has undefined behavioir.

Questions:
But, since you’ve got a `c++` tag, I’d prefer just a simple `std::swap(a, b)` to make it more easily readable.

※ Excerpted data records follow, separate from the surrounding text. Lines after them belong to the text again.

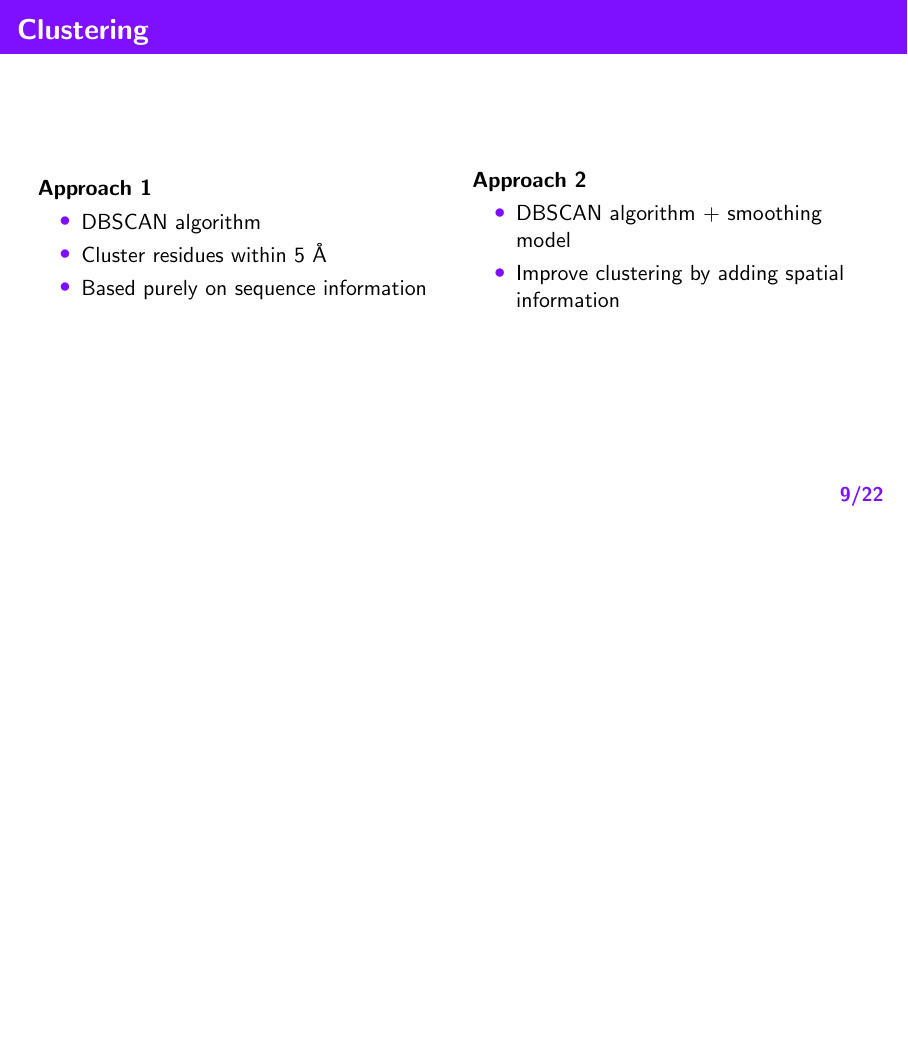
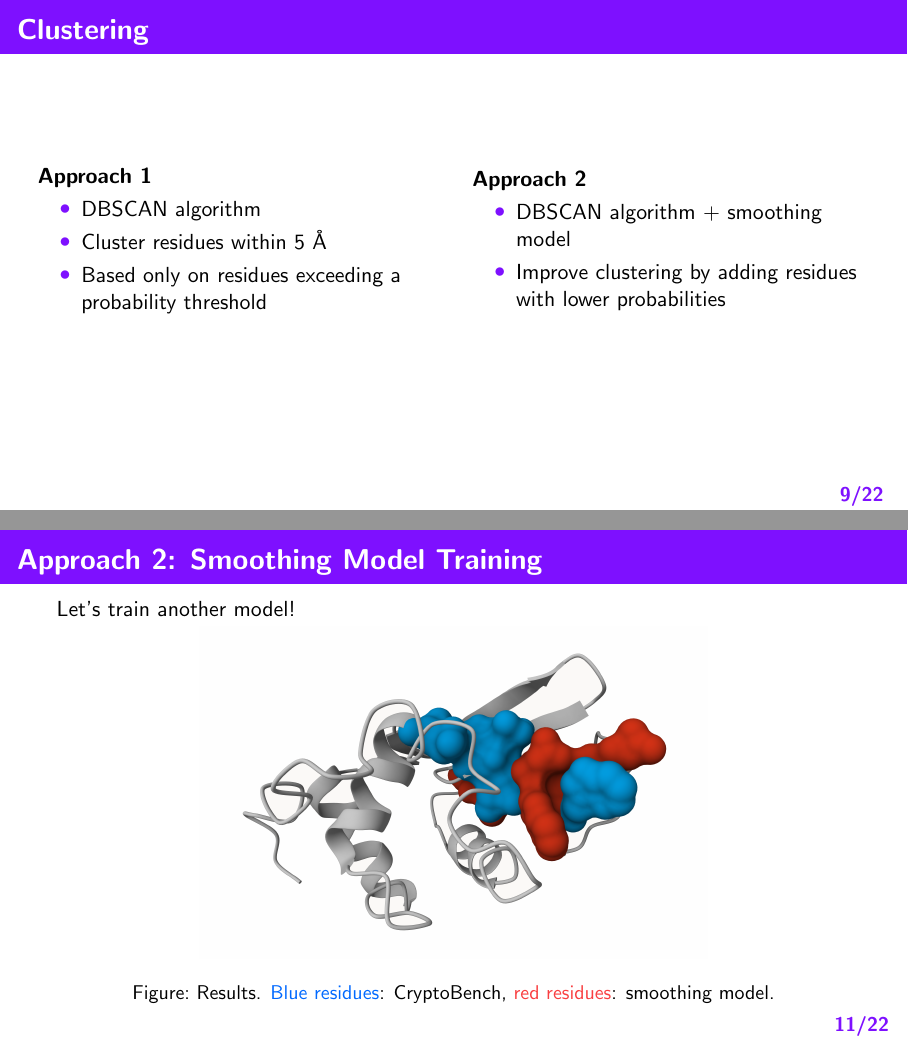
Before and after one commit to luk27official/master-presentation, LaTeX slides (latex/presentation.tex): page 9 of 22 before the commit and pages 9 and 11 of 22 after it, the two joined at a grey line, the shorter picture padded with empty space. Compiled offline with pdfLaTeX.

Commit message:
Improvements

```diff
--- a/latex/presentation.tex
+++ b/latex/presentation.tex
@@ -181,14 +181,14 @@
       \begin{itemize}
         \item DBSCAN algorithm
         \item Cluster residues within 5 \AA
-        \item Based purely on sequence information
+        \item Based only on residues exceeding a probability threshold
       \end{itemize}
     \end{column}
     \begin{column}{0.5\textwidth}
       \textbf{Approach 2}
       \begin{itemize}
         \item DBSCAN algorithm + smoothing model
-        \item Improve clustering by adding spatial information
+        \item Improve clustering by adding residues with lower probabilities
       \end{itemize}
     \end{column}
   \end{columns}
@@ -214,7 +214,8 @@
 
   \begin{figure}
     \centering
-    \includegraphics[width=\linewidth,height=0.8\textheight,keepaspectratio]{fig/smoothing-difference.png}
+    \includegraphics[width=\linewidth,height=0.7\textheight,keepaspectratio]{fig/smoothing-difference.png}
+    \caption{Results. \textcolor{ITMOblue}{Blue residues}: CryptoBench, \textcolor{ITMOred}{red residues}: smoothing model.}
   \end{figure}
 \end{frame}
 
```
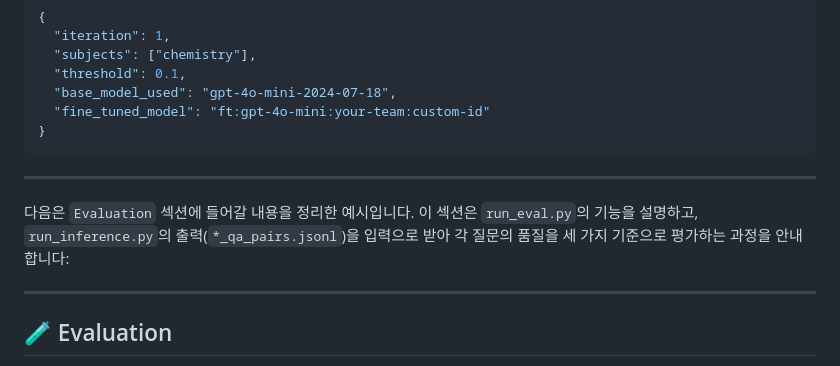
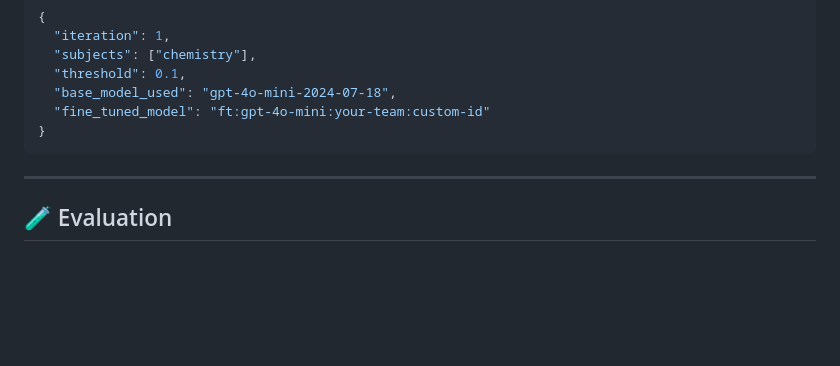
Before and after one commit to usc-isi-i2/quest, a Markdown page: README.md, the part around the change. Drawn GitHub-style; blank space fills up the shorter version.

```diff
--- a/README.md
+++ b/README.md
@@ -231,10 +231,6 @@ Each metadata file contains:
 
 ---
 
-다음은 `Evaluation` 섹션에 들어갈 내용을 정리한 예시입니다. 이 섹션은 `run_eval.py`의 기능을 설명하고, `run_inference.py`의 출력(`*_qa_pairs.jsonl`)을 입력으로 받아 각 질문의 품질을 세 가지 기준으로 평가하는 과정을 안내합니다:
-
----
-
 ## 🧪 Evaluation
 
 After generating questions with `run_inference.py`, you can evaluate the **individual quality** of each question using `run_eval.py`.
```
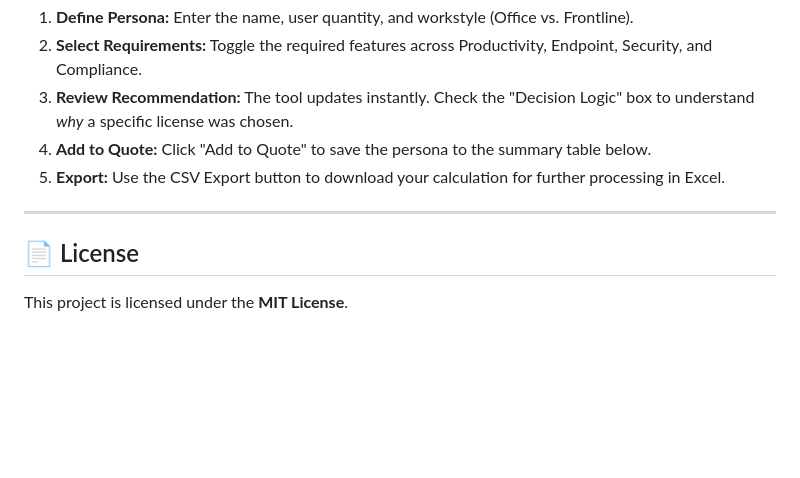
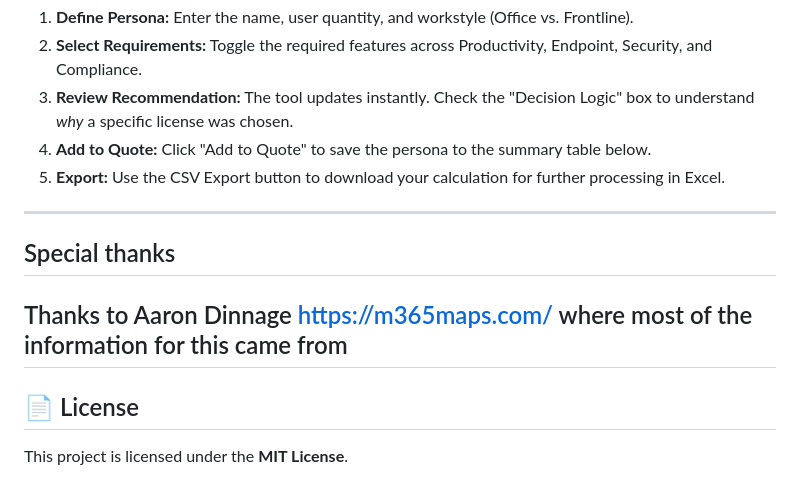
Before and after one commit to leonatwork/M365-License-Architect, a Markdown page: README.md, the part around the change. Drawn GitHub-style; blank space fills up the shorter version.

```diff
--- a/README.md
+++ b/README.md
@@ -59,6 +59,9 @@ No installation is required. This tool is designed to run client-side in any mod
 5.  **Export:** Use the CSV Export button to download your calculation for further processing in Excel.
 
 ---
+## Special thanks
+Thanks to Aaron Dinnage https://m365maps.com/ where most of the information for this came from
+---
 
 ## 📄 License
 
```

What if `a+b` goes beyond it’s limit? Let’s say we work with number from `0` to `100`. `80+ 60` would go out of range.